-- Aim of the exercise --
Exact repetition of every entry is required.

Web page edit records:
+ + + + + + +
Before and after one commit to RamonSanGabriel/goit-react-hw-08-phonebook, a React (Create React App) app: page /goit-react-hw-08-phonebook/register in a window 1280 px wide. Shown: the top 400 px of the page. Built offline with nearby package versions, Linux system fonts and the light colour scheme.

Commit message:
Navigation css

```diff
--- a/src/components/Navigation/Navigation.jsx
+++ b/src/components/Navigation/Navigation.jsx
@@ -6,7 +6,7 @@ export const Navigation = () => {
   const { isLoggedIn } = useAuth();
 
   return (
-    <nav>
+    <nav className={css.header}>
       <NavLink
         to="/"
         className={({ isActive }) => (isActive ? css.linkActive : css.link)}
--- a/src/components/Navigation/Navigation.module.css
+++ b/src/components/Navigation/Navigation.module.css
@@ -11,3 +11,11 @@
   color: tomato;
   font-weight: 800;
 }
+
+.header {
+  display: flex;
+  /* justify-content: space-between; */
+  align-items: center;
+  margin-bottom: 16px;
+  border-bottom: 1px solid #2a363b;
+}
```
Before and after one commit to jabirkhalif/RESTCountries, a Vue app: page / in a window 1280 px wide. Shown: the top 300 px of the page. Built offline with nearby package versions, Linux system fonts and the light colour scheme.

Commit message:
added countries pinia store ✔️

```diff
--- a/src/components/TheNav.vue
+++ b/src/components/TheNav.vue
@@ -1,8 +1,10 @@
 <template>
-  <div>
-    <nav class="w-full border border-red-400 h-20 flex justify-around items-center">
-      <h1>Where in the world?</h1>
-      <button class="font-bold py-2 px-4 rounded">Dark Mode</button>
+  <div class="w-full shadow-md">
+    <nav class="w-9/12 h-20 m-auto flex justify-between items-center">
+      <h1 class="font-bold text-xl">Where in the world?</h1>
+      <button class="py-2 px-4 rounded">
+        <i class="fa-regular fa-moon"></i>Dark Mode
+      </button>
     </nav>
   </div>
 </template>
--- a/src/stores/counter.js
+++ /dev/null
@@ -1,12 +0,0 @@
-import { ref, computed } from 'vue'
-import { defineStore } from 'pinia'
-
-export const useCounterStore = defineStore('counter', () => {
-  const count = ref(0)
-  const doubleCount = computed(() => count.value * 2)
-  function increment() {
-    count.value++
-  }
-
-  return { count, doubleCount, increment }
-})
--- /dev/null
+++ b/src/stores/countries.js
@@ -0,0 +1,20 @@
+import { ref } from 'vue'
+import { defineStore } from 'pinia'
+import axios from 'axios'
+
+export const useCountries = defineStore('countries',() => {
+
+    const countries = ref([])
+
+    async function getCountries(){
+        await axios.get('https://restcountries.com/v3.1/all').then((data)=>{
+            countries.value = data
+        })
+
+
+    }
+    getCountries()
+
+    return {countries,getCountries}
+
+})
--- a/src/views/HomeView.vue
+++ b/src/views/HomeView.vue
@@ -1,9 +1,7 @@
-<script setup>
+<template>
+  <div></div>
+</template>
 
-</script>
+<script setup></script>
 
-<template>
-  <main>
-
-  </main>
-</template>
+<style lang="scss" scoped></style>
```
+ + + + + + +
-- Result for this task --
Before and after one commit to RamonSanGabriel/goit-react-hw-08-phonebook, a React (Create React App) app: page /goit-react-hw-08-phonebook/register in a window 1280 px wide. Shown: the top 400 px of the page. Built offline with nearby package versions, Linux system fonts and the light colour scheme.

Commit message:
Navigation css

```diff
--- a/src/components/Navigation/Navigation.jsx
+++ b/src/components/Navigation/Navigation.jsx
@@ -6,7 +6,7 @@ export const Navigation = () => {
   const { isLoggedIn } = useAuth();
 
   return (
-    <nav>
+    <nav className={css.header}>
       <NavLink
         to="/"
         className={({ isActive }) => (isActive ? css.linkActive : css.link)}
--- a/src/components/Navigation/Navigation.module.css
+++ b/src/components/Navigation/Navigation.module.css
@@ -11,3 +11,11 @@
   color: tomato;
   font-weight: 800;
 }
+
+.header {
+  display: flex;
+  /* justify-content: space-between; */
+  align-items: center;
+  margin-bottom: 16px;
+  border-bottom: 1px solid #2a363b;
+}
```
Before and after one commit to jabirkhalif/RESTCountries, a Vue app: page / in a window 1280 px wide. Shown: the top 300 px of the page. Built offline with nearby package versions, Linux system fonts and the light colour scheme.

Commit message:
added countries pinia store ✔️

```diff
--- a/src/components/TheNav.vue
+++ b/src/components/TheNav.vue
@@ -1,8 +1,10 @@
 <template>
-  <div>
-    <nav class="w-full border border-red-400 h-20 flex justify-around items-center">
-      <h1>Where in the world?</h1>
-      <button class="font-bold py-2 px-4 rounded">Dark Mode</button>
+  <div class="w-full shadow-md">
+    <nav class="w-9/12 h-20 m-auto flex justify-between items-center">
+      <h1 class="font-bold text-xl">Where in the world?</h1>
+      <button class="py-2 px-4 rounded">
+        <i class="fa-regular fa-moon"></i>Dark Mode
+      </button>
     </nav>
   </div>
 </template>
--- a/src/stores/counter.js
+++ /dev/null
@@ -1,12 +0,0 @@
-import { ref, computed } from 'vue'
-import { defineStore } from 'pinia'
-
-export const useCounterStore = defineStore('counter', () => {
-  const count = ref(0)
-  const doubleCount = computed(() => count.value * 2)
-  function increment() {
-    count.value++
-  }
-
-  return { count, doubleCount, increment }
-})
--- /dev/null
+++ b/src/stores/countries.js
@@ -0,0 +1,20 @@
+import { ref } from 'vue'
+import { defineStore } from 'pinia'
+import axios from 'axios'
+
+export const useCountries = defineStore('countries',() => {
+
+    const countries = ref([])
+
+    async function getCountries(){
+        await axios.get('https://restcountries.com/v3.1/all').then((data)=>{
+            countries.value = data
+        })
+
+
+    }
+    getCountries()
+
+    return {countries,getCountries}
+
+})
--- a/src/views/HomeView.vue
+++ b/src/views/HomeView.vue
@@ -1,9 +1,7 @@
-<script setup>
+<template>
+  <div></div>
+</template>
 
-</script>
+<script setup></script>
 
-<template>
-  <main>
-
-  </main>
-</template>
+<style lang="scss" scoped></style>
```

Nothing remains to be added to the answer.